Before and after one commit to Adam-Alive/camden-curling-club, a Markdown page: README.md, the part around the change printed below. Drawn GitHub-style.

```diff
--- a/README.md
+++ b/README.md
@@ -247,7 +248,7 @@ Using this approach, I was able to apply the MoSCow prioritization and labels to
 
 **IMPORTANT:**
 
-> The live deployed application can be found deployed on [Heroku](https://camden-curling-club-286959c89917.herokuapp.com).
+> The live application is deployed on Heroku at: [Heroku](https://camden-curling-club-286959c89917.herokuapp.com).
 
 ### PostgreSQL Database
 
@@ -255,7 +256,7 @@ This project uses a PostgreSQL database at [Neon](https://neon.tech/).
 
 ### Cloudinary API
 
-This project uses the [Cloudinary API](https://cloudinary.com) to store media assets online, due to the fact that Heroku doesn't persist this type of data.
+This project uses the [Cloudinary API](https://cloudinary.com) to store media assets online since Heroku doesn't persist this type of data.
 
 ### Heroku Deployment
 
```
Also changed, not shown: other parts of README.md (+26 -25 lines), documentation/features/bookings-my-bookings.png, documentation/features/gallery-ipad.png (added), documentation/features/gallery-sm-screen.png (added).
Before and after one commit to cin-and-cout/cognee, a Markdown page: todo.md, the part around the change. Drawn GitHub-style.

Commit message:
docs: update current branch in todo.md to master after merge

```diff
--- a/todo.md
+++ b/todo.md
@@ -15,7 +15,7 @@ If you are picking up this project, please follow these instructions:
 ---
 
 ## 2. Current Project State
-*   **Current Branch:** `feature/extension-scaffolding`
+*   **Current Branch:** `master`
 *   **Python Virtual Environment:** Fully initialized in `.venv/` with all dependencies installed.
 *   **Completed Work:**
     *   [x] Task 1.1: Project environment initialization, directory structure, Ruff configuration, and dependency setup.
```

::::

**Task prompt:** Please output every line shown above exactly.

**Answer below:**
Before and after one commit to Adam-Alive/camden-curling-club, a Markdown page: README.md, the part around the change printed below. Drawn GitHub-style.

```diff
--- a/README.md
+++ b/README.md
@@ -247,7 +248,7 @@ Using this approach, I was able to apply the MoSCow prioritization and labels to
 
 **IMPORTANT:**
 
-> The live deployed application can be found deployed on [Heroku](https://camden-curling-club-286959c89917.herokuapp.com).
+> The live application is deployed on Heroku at: [Heroku](https://camden-curling-club-286959c89917.herokuapp.com).
 
 ### PostgreSQL Database
 
@@ -255,7 +256,7 @@ This project uses a PostgreSQL database at [Neon](https://neon.tech/).
 
 ### Cloudinary API
 
-This project uses the [Cloudinary API](https://cloudinary.com) to store media assets online, due to the fact that Heroku doesn't persist this type of data.
+This project uses the [Cloudinary API](https://cloudinary.com) to store media assets online since Heroku doesn't persist this type of data.
 
 ### Heroku Deployment
 
```
Also changed, not shown: other parts of README.md (+26 -25 lines), documentation/features/bookings-my-bookings.png, documentation/features/gallery-ipad.png (added), documentation/features/gallery-sm-screen.png (added).
Before and after one commit to cin-and-cout/cognee, a Markdown page: todo.md, the part around the change. Drawn GitHub-style.

Commit message:
docs: update current branch in todo.md to master after merge

```diff
--- a/todo.md
+++ b/todo.md
@@ -15,7 +15,7 @@ If you are picking up this project, please follow these instructions:
 ---
 
 ## 2. Current Project State
-*   **Current Branch:** `feature/extension-scaffolding`
+*   **Current Branch:** `master`
 *   **Python Virtual Environment:** Fully initialized in `.venv/` with all dependencies installed.
 *   **Completed Work:**
     *   [x] Task 1.1: Project environment initialization, directory structure, Ruff configuration, and dependency setup.
```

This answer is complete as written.